There have been a ton of hot takes on the device, so I‘ll just talk about my impressions that are perhaps more personal than the broad overview. You can go to a lot of sources for that kind of information. My favorite one is from Joanna Stern at the Wall Street Journal, but I also liked the one from Marques Brownlee.
As far as my impressions of the Vision Pro physically, it is actually smaller than I expected, after all the press about it. It is heavy on the face after a couple of hours, but I got much more comfortable with it on the second day, and after switching to the dual loop band instead of the solo loop that comes on it by default. I wouldn’t call it comfortable, but it is more comfortable for me than Meta’s Quest 2, the other headset I own and have experience with. I attribute a lot of that to the fact that I’m farsighted, and have to wear glasses inside of the Quest, while I have (admittedly expensive) custom lenses installed in the Vision Pro. This makes it much easier and less intrusive to wear, especially after a few minutes, when the Quest would press the bridge of my glasses into my nose.
Once I got it unboxed (watch Brownlee’s unboxing video for that pretty impressive experience), I wanted to just jump in and start playing around, but I should have expected that setting up what is essentially a new Apple computer would have me jumping through some of the familiar hoops, such as downloading 1password to be able to get into my accounts easily. (Thank goodness 1password’s iPad app works! It does have a bug that causes it to not work with Safari, and doing so leaves an orphan window stuck until a reboot…I filed an issue with them.)
So far, my absolute favorite experience is looking at panoramic pictures in “immersive mode”—a setting which makes the panorama wrap around you. You really feel like you’re standing in the spot where the picture was taken and can look all around. I’ve been lucky enough to travel to some pretty amazing places to ride my mountain bike, and the pictures from those places are breathtaking on this device. I can’t overstate how compelling this part is.

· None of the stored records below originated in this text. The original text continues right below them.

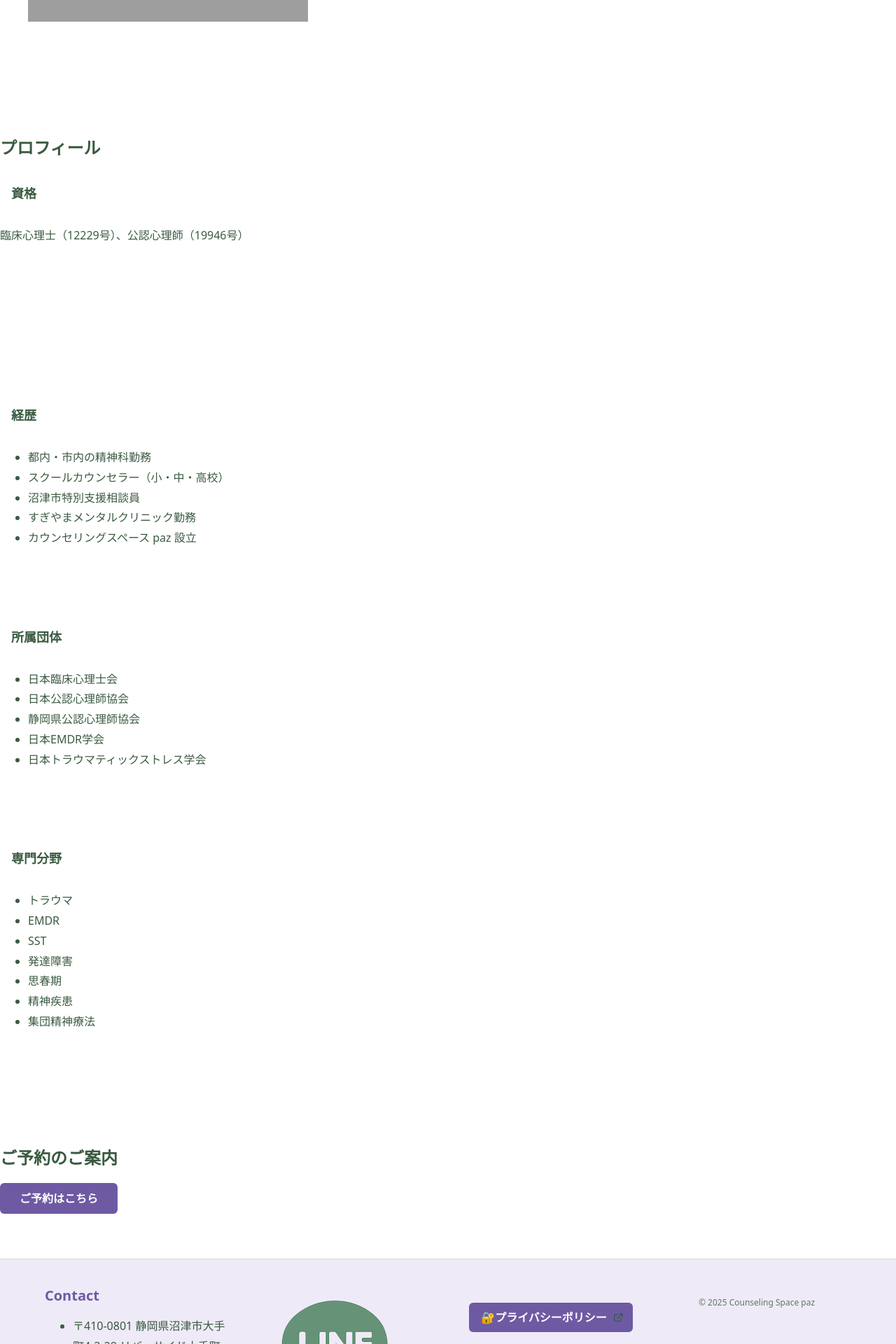
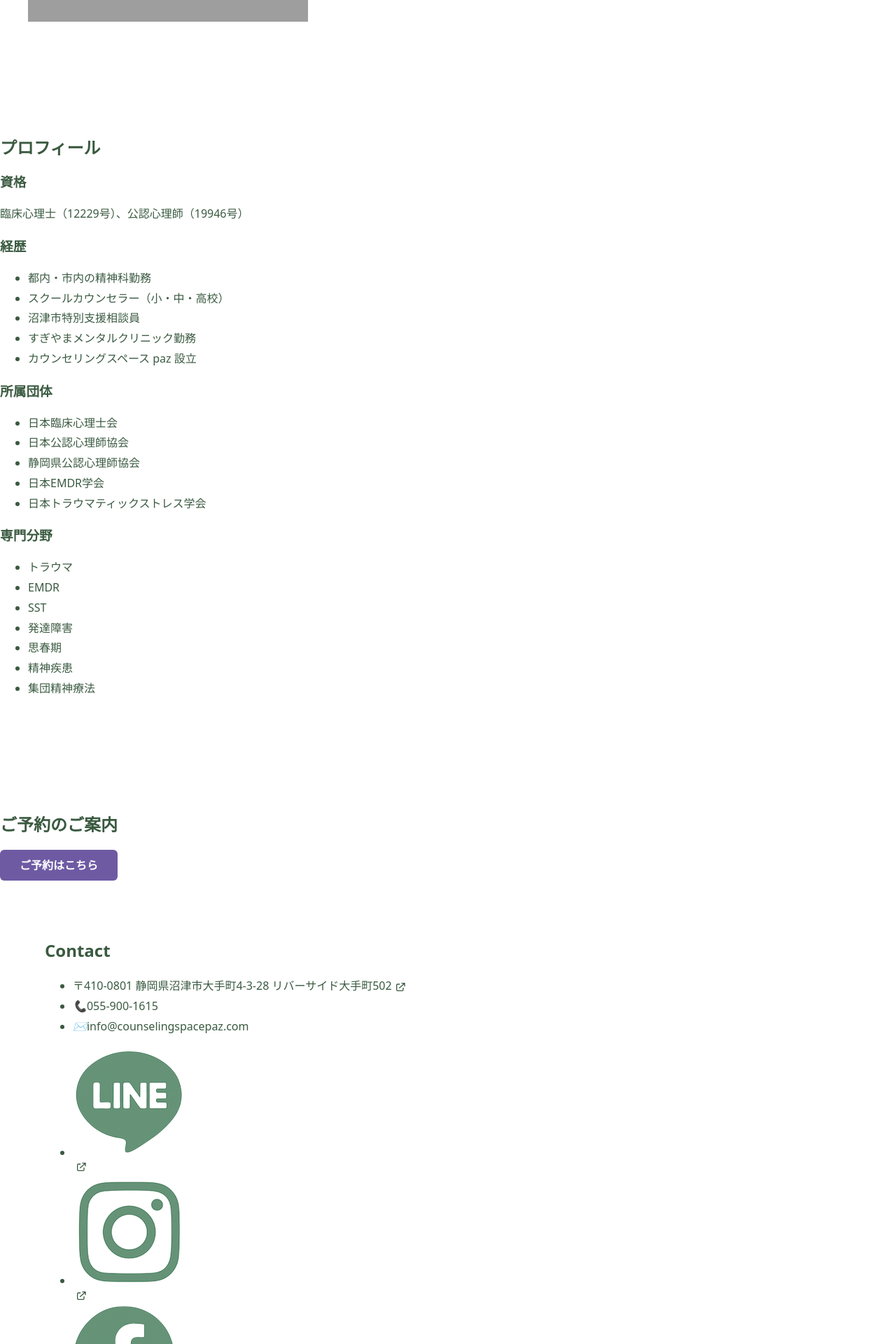
Before and after one commit to counselingspacepaz-gif/paz_HP_202511, a Jekyll site: the page counselor/index.html, which Jekyll copies as it is, in a window 1280 px wide. Shown: the part 1293-3213 px from the top of the page at 70% size. Built offline with Jekyll 4.4.1, drawn with Linux system fonts in a browser that asks for light colours; some web fonts are replaced; grey boxes are pictures that could not be loaded.

Commit message:
大きさの指定

```diff
--- a/assets/css/styles.css
+++ b/assets/css/styles.css
@@ -1,5 +1,5 @@
 /* =========================================================
-   Counseling Space paz - Site Styles (修正版 2025-11-28)
+   Counseling Space paz - Site Styles (Full 2025-11-28)
    Theme: Sage Green / Lavender
    Policy: A11y, Responsive, Performance Optimized
 ========================================================= */
@@ -17,7 +17,7 @@
   --color-lavender-light: #B9A6D3;
   --color-lavender-soft: #EFEAF7;
   --color-border: #cfd8cf;
-  --color-bg-hover: #EFEAF7;
+  --color-bg-hover: #f3edf7;
 
   /* Typography */
   --font-base: 'Zen Maru Gothic', 'Noto Sans JP', system-ui, -apple-system, 'Segoe UI', Roboto, sans-serif;
@@ -84,47 +84,22 @@ a[target="_blank"]::after {
 }
 a[target="_blank"]:hover::after { background-color: var(--color-lavender); }
 
-/* Button 共通 */
+/* Button */
 .btn {
-  display: inline-block;
-  padding: clamp(10px,1.2vw,14px) clamp(20px,2.5vw,28px);
-  border-radius: var(--radius);
-  font-weight: 700;
-  text-align: center;
-  cursor: pointer;
-  line-height: 1;
-  min-width: 44px;
-  min-height: 44px;
-  border: none;
-  transition: background-color 0.3s ease, color 0.3s ease;
+  display: inline-block; padding: clamp(10px,1.2vw,14px) clamp(20px,2.5vw,28px);
+  border-radius: var(--radius); font-weight: 700; text-align: center; cursor: pointer;
+  line-height: 1; min-width:44px; min-height:44px; border:none;
+  transition: background-color 0.3s ease,color 0.3s ease;
 }
-
-/* ヒーロー用ボタン */
-.section--hero .btn {
-  background-color: var(--color-lavender);
-  color: #fff;
-}
-.section--hero .btn:hover {
-  background-color: #9b7aa5;
-}
-.section--hero .btn:focus-visible {
-  outline: var(--focus-ring);
-  outline-offset: var(--focus-offset);
-}
-
-/* 既存互換用 .btn--primary */
 .btn--primary {
-  background-color: var(--color-lavender);
-  color: #fff;
+  background-color: var(--color-lavender); color:#fff;
 }
 .btn--primary:hover {
-  background-color: #9b7aa5; /* 修正版：濃ラベンダー */
+  background-color: #9b7aa5; /* 濃ラベンダーに統一 */
 }
 .btn--primary:focus-visible {
-  outline: var(--focus-ring);
-  outline-offset: var(--focus-offset);
-  background: var(--color-lavender-soft);
-  color: var(--color-lavender);
+  outline: var(--focus-ring); outline-offset: var(--focus-offset);
+  background: var(--color-lavender-soft); color: var(--color-lavender);
 }
 
 /* ---------------------------
@@ -167,67 +142,21 @@ a[target="_blank"]:hover::after { background-color: var(--color-lavender); }
   position: relative;
   min-height: 50vh;
   display: flex; align-items: center; justify-content: center;
-  text-align: center; overflow:hidden;
+  text-align: center;
+  overflow:hidden;
   padding-top: env(safe-area-inset-top);
   background-size: cover;
   background-position: center;
+  background-repeat: no-repeat;
 }
+
 .hero__overlay {
   position: absolute;
   inset: 0;
   background-color: rgba(163,177,138,0.35);
-  z-index: 1;
-}
-.section--hero .wrapper { position: relative; z-index: 2; }
-.hero-text h1, .hero-text p {
-  color: #fff;
-  text-shadow: 0 2px 4px rgba(0,0,0,0.3);
+  z-index:1;
 }
 
-/* ---------------------------
-   8. Grid / Tiles
---------------------------- */
-.tiles {
-  display: grid;
-  gap: var(--space-sm);
-  grid-auto-flow: row;
-  grid-auto-rows: minmax(0, 1fr);
-  grid-template-columns: repeat(1,1fr);
-  align-items: stretch;
-}
-.tiles > * { grid-column: auto; grid-row: auto; margin:0; }
-.tile img { display:block; width:100%; height:auto; object-fit:cover; aspect-ratio:16/9; }
-.tile h3 { padding:1rem; font-size:clamp(16px,1.5vw,18px); line-height:1.5; margin:0; }
-.tile a { display: block; } /* カード全体をクリック可能 */
-.tile a:focus-visible { outline: var(--focus-ring); outline-offset: var(--focus-offset); }
-.tile:hover, .tile:focus-within {
-  border-color: var(--color-lavender);
-  box-shadow: 0 4px 8px rgba(0,0,0,0.1);
-  background-color: var(--color-bg-hover);
-  transform: translateY(-2px);
-  transition: border-color 0.3s ease, box-shadow 0.3s ease, transform 0.3s ease, background-color 0.3s ease;
-}
-.tile.tile--compliance {
-  background-color: var(--color-bg-hover);
-  border: 1px solid var(--color-lavender);
-}
-.tile.tile--compliance:hover {
-  box-shadow: 0 4px 8px rgba(0,0,0,0.1);
-  border-color: #9b7aa5;
-}
-
-/* ---------------------------
-   9. Footer
---------------------------- */
-.site-footer {
-  border-top:1px solid var(--color-border);
-  background: var(--color-lavender-soft);
-  padding-block: clamp(1.5rem,3vw,2.5rem);
-  color: var(--color-sage);
-}
-.footer-inner { display:grid; gap:var(--space-sm); grid-template-columns:repeat(auto-fit,minmax(250px,1fr)); }
-.footer-contact-address h2 { font-size:1.25rem; color:var(--color-lavender); margin:0 0 0.5rem; }
-.footer-privacy { text-align:center; margin-top:1.5rem; }
-.footer-privacy a { background: var(--color-lavender); color:#fff; padding:0.4rem 0.8rem; border-radius:var(--radius); font-weight:600; display:inline-flex; align-items:center; gap:4px; transition:background-color 0.2s ease, box-shadow 0.2s ease; }
-.footer-privacy a:hover { background: #9b7aa5; }
-.copyright { font-size:0.75rem; color:var(--color-text-muted); text-align:center; margin-top:0.8rem; }
+.section--hero .wrapper {
+  position: relative;
+  z-
```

I shot a couple of videos in the new spatial video format with my iPhone over the holidays, but I don’t have enough of them to get the same wow factor from them. The ones I shot seemed kind of low resolution, so I’ll have to shoot more of them before I can have much of an opinion on them.
The “Memories” feature of Apple Photos is always fun to look through on an Apple TV or iPad, but there’s even more impact when looking at them through the Vision Pro. I keep two main photo libraries: photos shot on my iPhone are in Apple Photos, and photos with the larger cameras, like the Sony or Leica, are in Lightroom Classic. Now I’m considering bringing photos from Lightroom into Apple Photos, just so I can have them there for Photos to make Memories out of.
This thing is really great for watching movies and TV shows on a giant virtual screen. I watched the last two episodes of season 2 of Marvel’s What If…? (★★★☆☆) and both the show and the experience were great. The virtual environments that are available, like watching a movie from Avengers Tower overlooking New York City, are really cool. I find, though, that my favorite is the basic clean Cinema in the Apple TV app. The clutter-free environment really lets the content shine. It still offers the ability to choose a floor or balcony seat, and from front, middle, or rear rows. Sitting in the front row more than fills your field of view, like watching an IMAX movie—you have to move your head to see the the sides of the screen. Middle balcony is my favorite.
I watched a few minutes of some 3D movies and, while they absolutely look better than the 3D glasses that one has to wear in the theaters, I’m not sold yet—I was never a fan of the 3D movie movement, and I’m glad it’s passed. I’ll need to give this a better shot, but my first impression is that I’d rather watch a big 2D version.
Quite a few reviews have made a big deal about the surprisingly good audio qualities of the Vision Pro. I agree that Spatial Audio works well, and the sound is quite full given the tiny speakers in the headband. Apple has proven over and over that they can get great sound out of small speakers (MacBook Pro speakers, AirPods, and HomePods, to name a few instances), so I guess I’m not as surprised as others.
One thing I do wish were possible is to be able to AirPlay the sounds from the headset out to external speakers. I have a nice Dolby Atmos-capable home theater setup with a powerful subwoofer, and the Vision Pro can’t touch that. I want to have the giant virtual screen and my home theater sound. That seems reasonable, given that Apple TV can already send sound to AirPods. Hopefully it’ll be possible in the future, but I see no options for it now.
One last miscellaneous observation that hadn’t occurred to me, but makes sense: despite Vision Pro covering your eyes, you do actually need light in the room for it to work; it needs to be able to see your hands with its cameras to navigate. We had our power go out in a big storm that hit on Sunday, and by nighttime I was having a hard time using Vision Pro because of the low light. I was able to tether to my iPhone and get a movie started, and was OK from there, but I couldn’t do much else with the lights out.
I’m sure I’ll have more to say after spending some time with the device. One thing I’m looking forward to doing is working with my Mac through the Vision Pro, and I’m sure I’ll get to that during the week.